[User interface change data]

*** Begin section ***

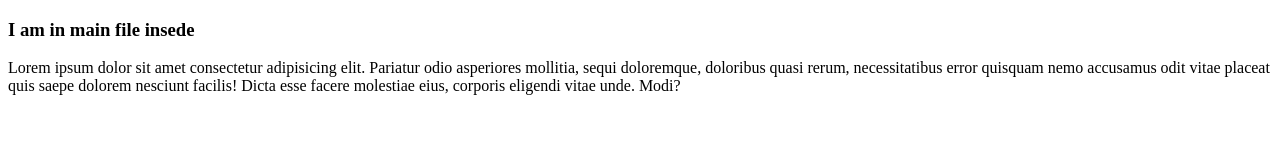
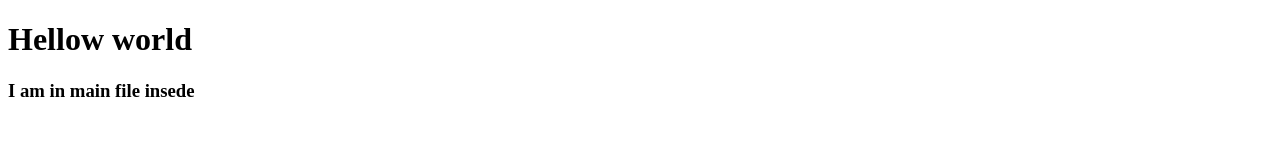
Before and after one commit to mohitgautam99/mygithub, a plain HTML site: page index.html in a window 1280 px wide. Drawn offline with Linux system fonts and the light colour scheme.

Commit message:
featurefile

```diff
--- a/index.html
+++ b/index.html
@@ -8,13 +8,9 @@
 </head>
 
 <body>
+    <h1>Hellow world</h1>
     <h3>I am in main file insede</h3>
-    <p>Lorem ipsum dolor sit amet consectetur adipisicing elit.
-         Pariatur odio asperiores mollitia, sequi doloremque,
-        doloribus quasi rerum, necessitatibus error quisquam nemo
-         accusamus odit vitae placeat quis saepe dolorem
-        nesciunt facilis! Dicta esse facere molestiae eius, corporis
-         eligendi vitae unde. Modi?</p>
+
 </body>
 
 </html>
```
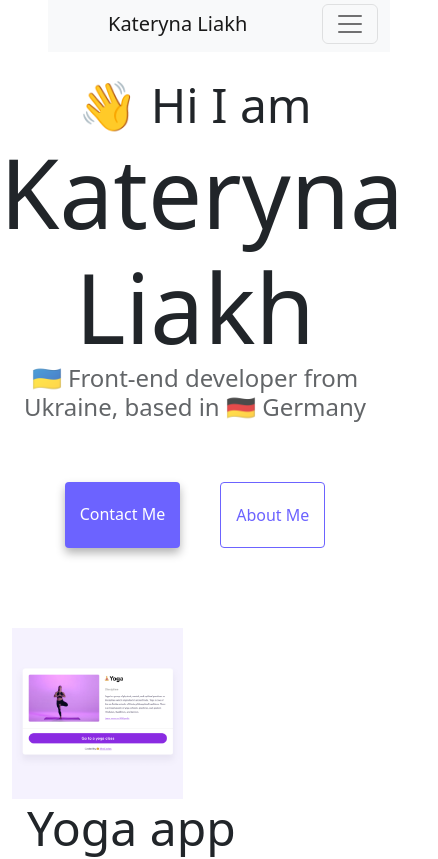
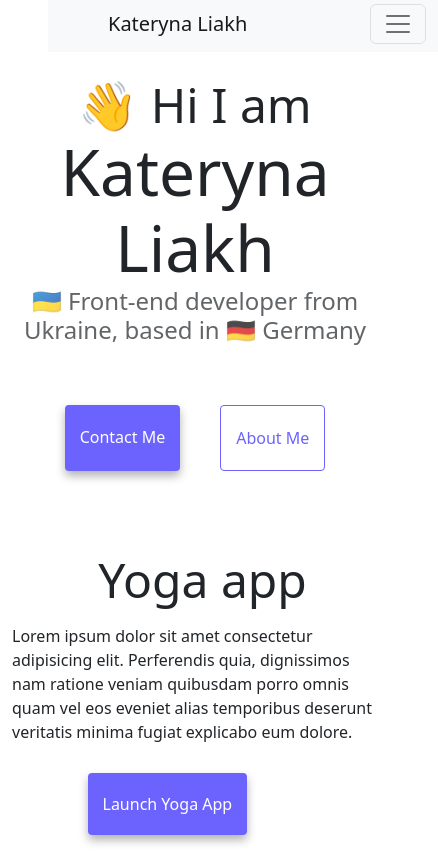
Before and after one commit to KatrinLiakh/Responsive-website, a website: page index.html in a window 390 px wide. Shown: the top 859 px of the page, 438 px wide, since content can reach past the window. Drawn offline with nearby package versions, Linux system fonts and the light colour scheme.

Commit message:
Responsive features added

```diff
--- a/index.html
+++ b/index.html
@@ -54,7 +54,7 @@
         </div>
       </div>
     </nav>
-    <h2>👋 Hi I am</h2>
+    <h2 class="greeting">👋 Hi I am</h2>
     <h3>Kateryna Liakh</h3>
     <h1>🇺🇦 Front-end developer from Ukraine, based in 🇩🇪 Germany</h1>
     <div class="navigation-links">
@@ -63,8 +63,8 @@
     </div>
     <div class="container">
       <div class="row flex">
-        <div class="col-6">
-          <img src="images/yoga.png" class="img-fluid" alt="women keeping a yoga balance"/>
+        <div class="col-sm-6">
+          <img src="images/yoga.png" class="img-fluid d-sm-block d-none" alt="women keeping a yoga balance"/>
         </div>
         <div class="col-sm-6">
           <h2 class="app-title mb-3">Yoga app</h2>
@@ -74,7 +74,7 @@
             eos eveniet alias temporibus deserunt veritatis minima fugiat
             explicabo eum dolore.
           </p>
-          <div class="mt-5 mb-5">
+          <div class="div-link mt-5 mb-5">
             <a href="about.html" class="button-link" title="Everyday wellness being">Launch Yoga App</a>
           </div>
         </div>
@@ -87,16 +87,16 @@
             eos eveniet alias temporibus deserunt veritatis minima fugiat
             explicabo eum dolore.
           </p>
-          <div class="mt-5 mb-5">
+          <div class="div-link mt-5 mb-5">
             <a href="about.html" class="button-link" title="Be prepared for all the changes!">Launch Weather App</a>
           </div>
         </div>
         <div class="col-sm-6">
-          <img src="images/weather.png" class="img-fluid" alt="weather app screenshort"/>
+          <img src="images/weather.png" class="img-fluid d-sm-block d-none" alt="weather app screenshort"/>
         </div>
 
         <div class="col-sm-6">
-          <img src="images/yogurt.png" class="img-fluid" alt="yummy yougurt photo"/>
+          <img src="images/yogurt.png" class="img-fluid d-sm-block d-none" alt="yummy yougurt photo"/>
         </div>
         <div class="col-sm-6">
           <br />
@@ -108,7 +108,7 @@
             eveniet alias temporibus deserunt veritatis minima fugiat explicabo
             eum dolore.
           </p>
-          <div class="mt-5">
+          <div class="div-link mt-5">
             <a href="about.html" class="button-link" title="Healthy life balance">Launch Yogurt App</a>
           </div>
         </div>
--- a/style.css
+++ b/style.css
@@ -107,3 +107,38 @@ h1 {
   text-align: left;
   padding-left: 15px;
 }
+
+@media(max-width:992px){
+
+  .app-title{
+    text-align: center;
+  }
+.div-link{
+
+  display: block;
+  margin: 0 auto;
+  width: 215px;}
+
+.greeting {
+font-size: 32x;
+}
+
+h3 {
+  font-size: 64px;
+  }
+  h1{
+    display: flex;
+    padding: 0px 10px;
+  }
+}
+@media(max-width: 992px) {
+  .col-sm-6 {
+    width: 100%;
+  }
+}
+@media screen and (max-width: 600px) {
+ nav  {
+    float: none;
+    width: 100%;
+  }
+}
```
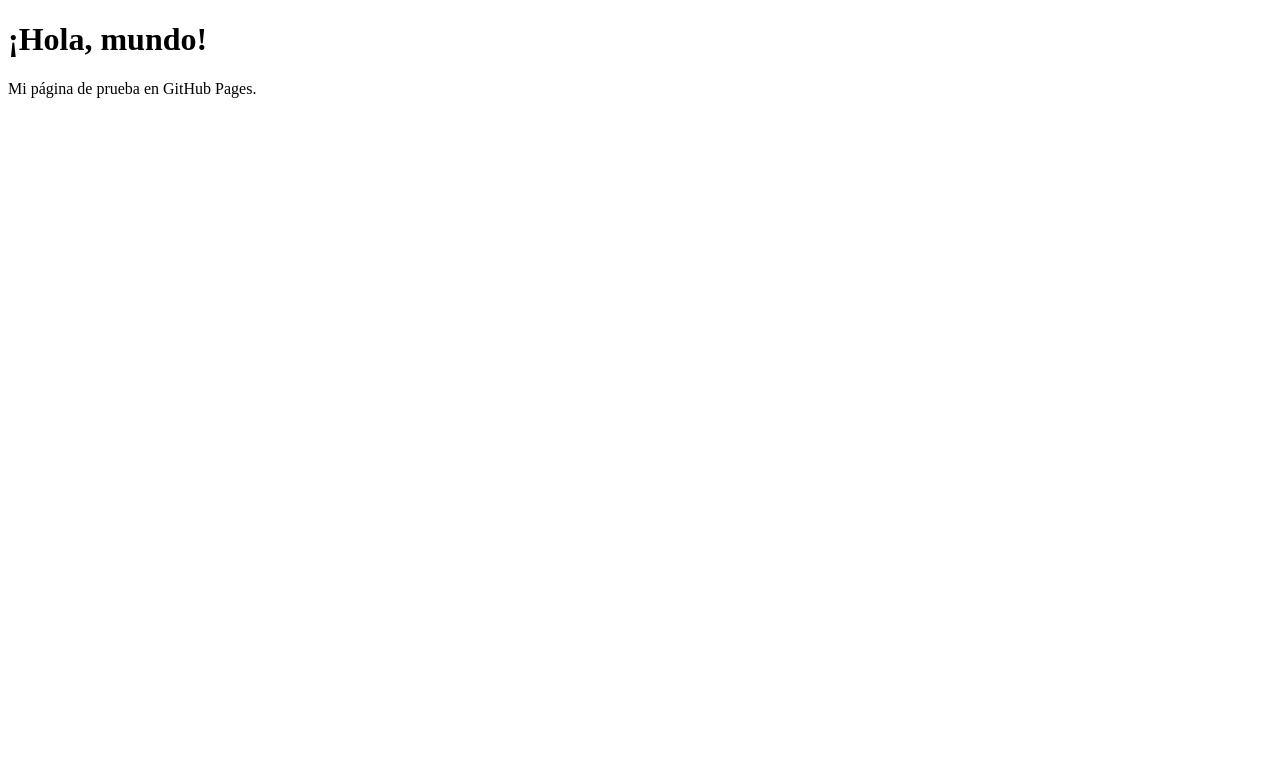
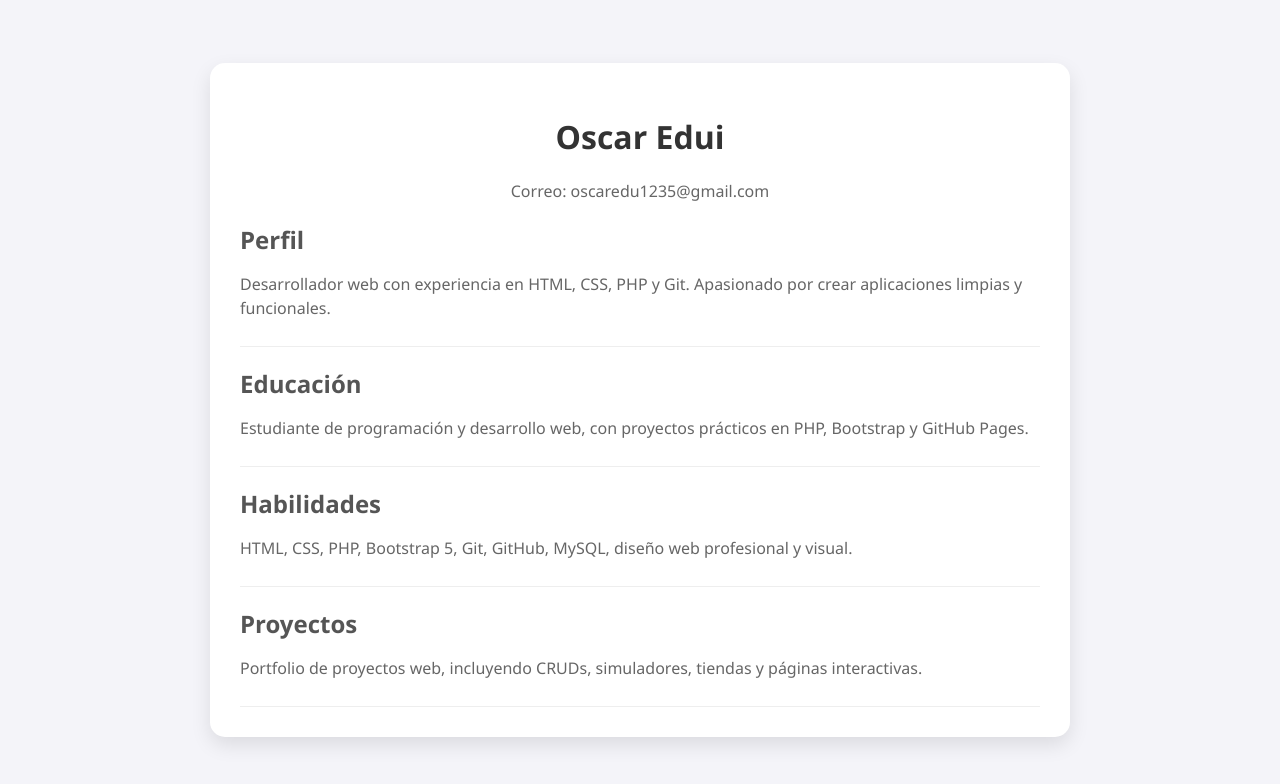
Before and after one commit to oscaredui/oscar.github.io, a plain HTML site: page index.html in a window 1280 px wide. Drawn offline with Linux system fonts and the light colour scheme.

Commit message:
Actualizar página para GitHub Pages

```diff
--- a/index.html
+++ b/index.html
@@ -1,11 +1,71 @@
 <!DOCTYPE html>
 <html lang="es">
 <head>
-    <meta charset="UTF-8">
-    <title>Mi página</title>
+<meta charset="UTF-8">
+<meta name="viewport" content="width=device-width, initial-scale=1.0">
+<title>CV de Oscar</title>
+<style>
+    body {
+        font-family: 'Segoe UI', Tahoma, Geneva, Verdana, sans-serif;
+        background: #f4f4f9;
+        margin: 0;
+        padding: 0;
+        display: flex;
+        justify-content: center;
+        align-items: center;
+        min-height: 100vh;
+    }
+    .container {
+        background: #fff;
+        max-width: 800px;
+        width: 90%;
+        padding: 30px;
+        border-radius: 15px;
+        box-shadow: 0 8px 20px rgba(0,0,0,0.1);
+    }
+    h1 {
+        text-align: center;
+        color: #333;
+    }
+    h2 {
+        color: #555;
+        margin-bottom: 5px;
+    }
+    p {
+        color: #666;
+        line-height: 1.5;
+    }
+    .section {
+        margin-top: 20px;
+        padding-bottom: 10px;
+        border-bottom: 1px solid #eee;
+    }
+</style>
 </head>
 <body>
-    <h1>¡Hola, mundo!</h1>
-    <p>Mi página de prueba en GitHub Pages.</p>
+<div class="container">
+    <h1>Oscar Edui</h1>
+    <p style="text-align:center;">Correo: oscaredu1235@gmail.com</p>
+
+    <div class="section">
+        <h2>Perfil</h2>
+        <p>Desarrollador web con experiencia en HTML, CSS, PHP y Git. Apasionado por crear aplicaciones limpias y funcionales.</p>
+    </div>
+
+    <div class="section">
+        <h2>Educación</h2>
+        <p>Estudiante de programación y desarrollo web, con proyectos prácticos en PHP, Bootstrap y GitHub Pages.</p>
+    </div>
+
+    <div class="section">
+        <h2>Habilidades</h2>
+        <p>HTML, CSS, PHP, Bootstrap 5, Git, GitHub, MySQL, diseño web profesional y visual.</p>
+    </div>
+
+    <div class="section">
+        <h2>Proyectos</h2>
+        <p>Portfolio de proyectos web, incluyendo CRUDs, simuladores, tiendas y páginas interactivas.</p>
+    </div>
+</div>
 </body>
 </html>
```
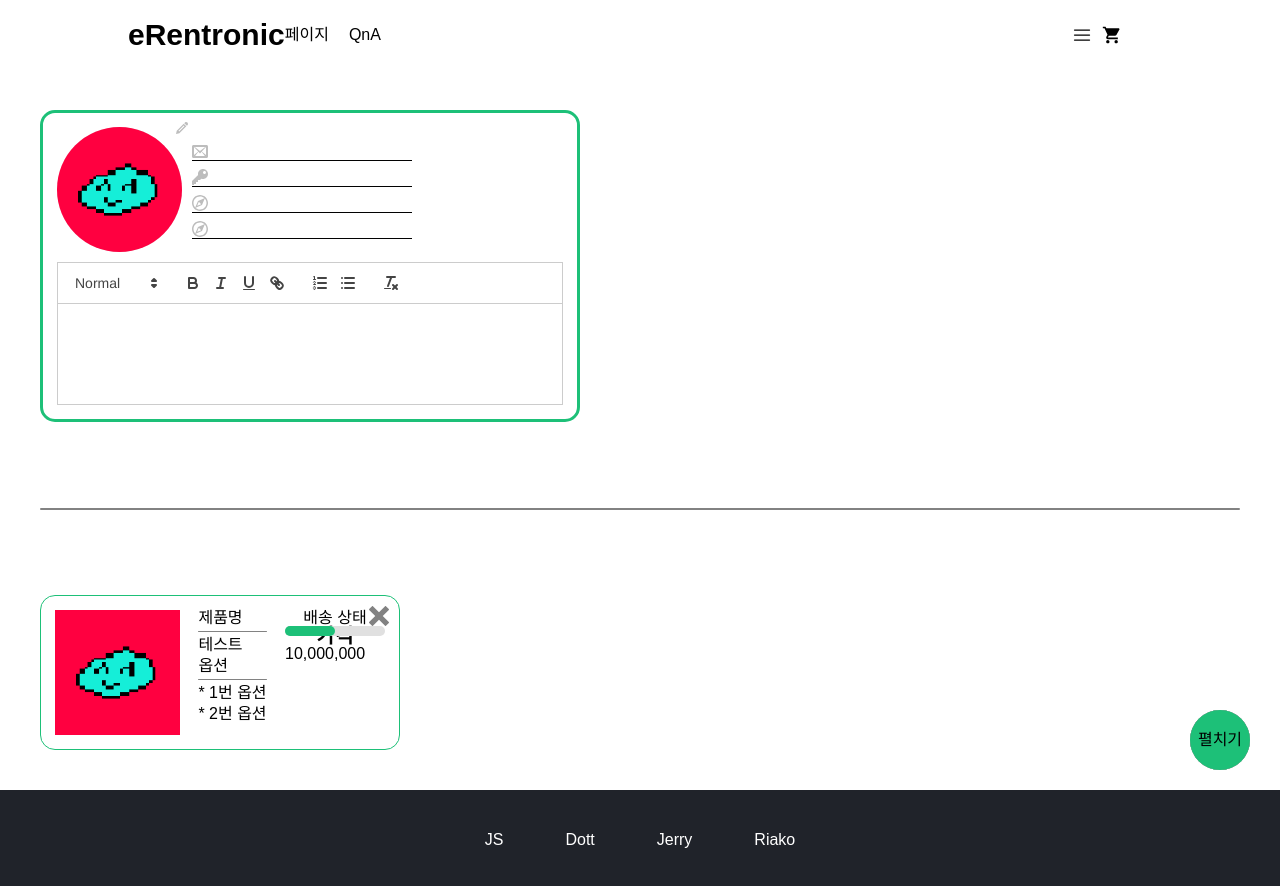
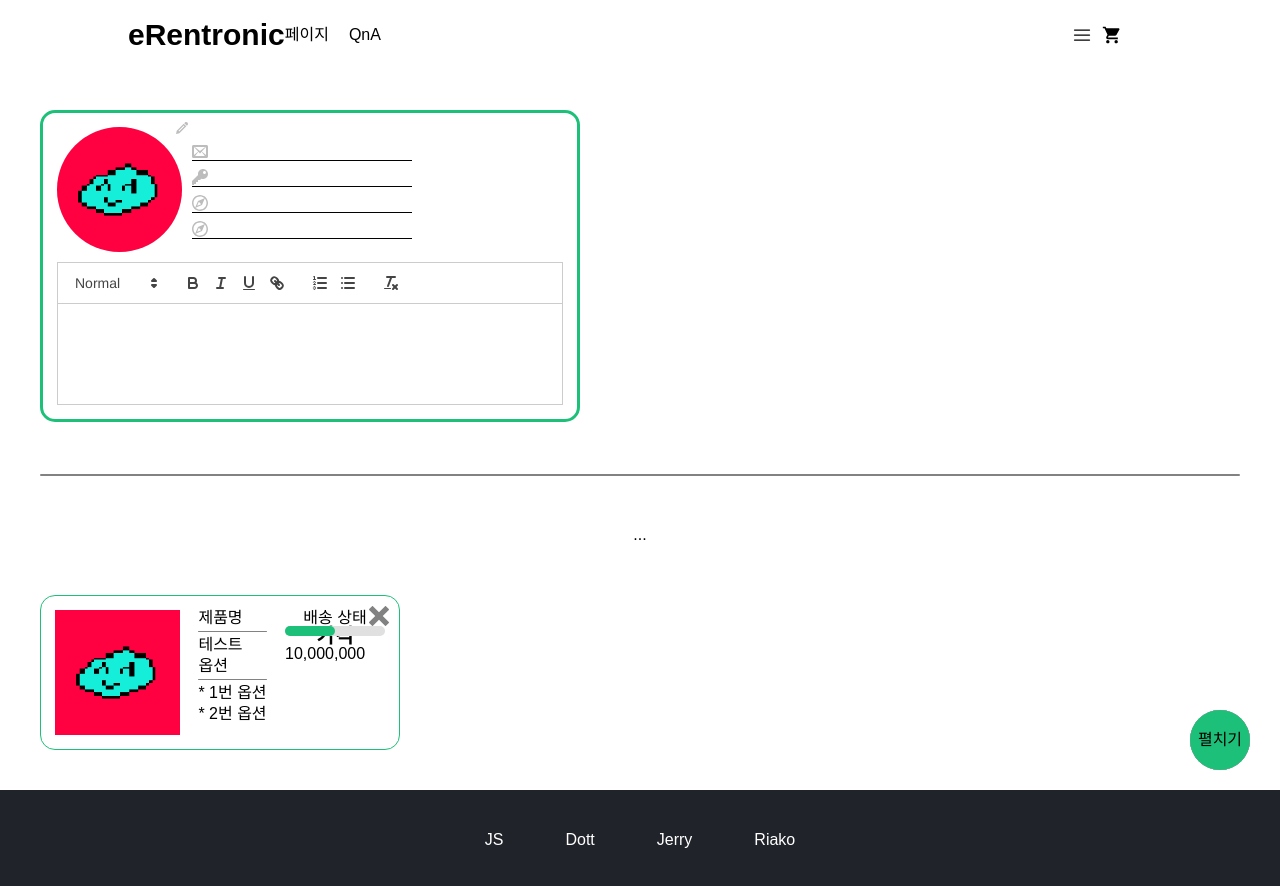
Before and after one commit to eRentronic/eRentronic-Client, a React app: page /MyPage in a window 1280 px wide. Shown: the top 886 px of the page. Built offline with nearby package versions, Linux system fonts and the light colour scheme; a web font is replaced by a local one.

Commit message:
:sparkles: 페이지 리스트 유저 마이페이지 추가

```diff
--- a/src/Pages/UserMyPage/UserMyPage.tsx
+++ b/src/Pages/UserMyPage/UserMyPage.tsx
@@ -1,8 +1,10 @@
 import { useQuery } from '@tanstack/react-query';
+import { useState, useEffect } from 'react';
 import styled from 'styled-components';
 
 import { Line } from '@/components/common/Indicator/Line';
 import { Container } from '@/components/common/Layout/Core';
+import { PageList } from '@/components/common/PageList';
 
 import { OrderHistoryCard } from './OrderHistoryCard/OrderhistoryCard';
 import { UserInfo } from './UserInfo/UserInfo';
@@ -14,6 +16,7 @@ export function UserMyPage() {
         <UserInfo />
       </Container>
       <Line height={2} />
+      <PageList />
       <Container>
         <OrderHistoryCard
           productName="테스트"
```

*** End section ***

__What to produce__:
Please give the number of lines in the data above that include the string "meta", and nothing else.

__Exercise output__:
3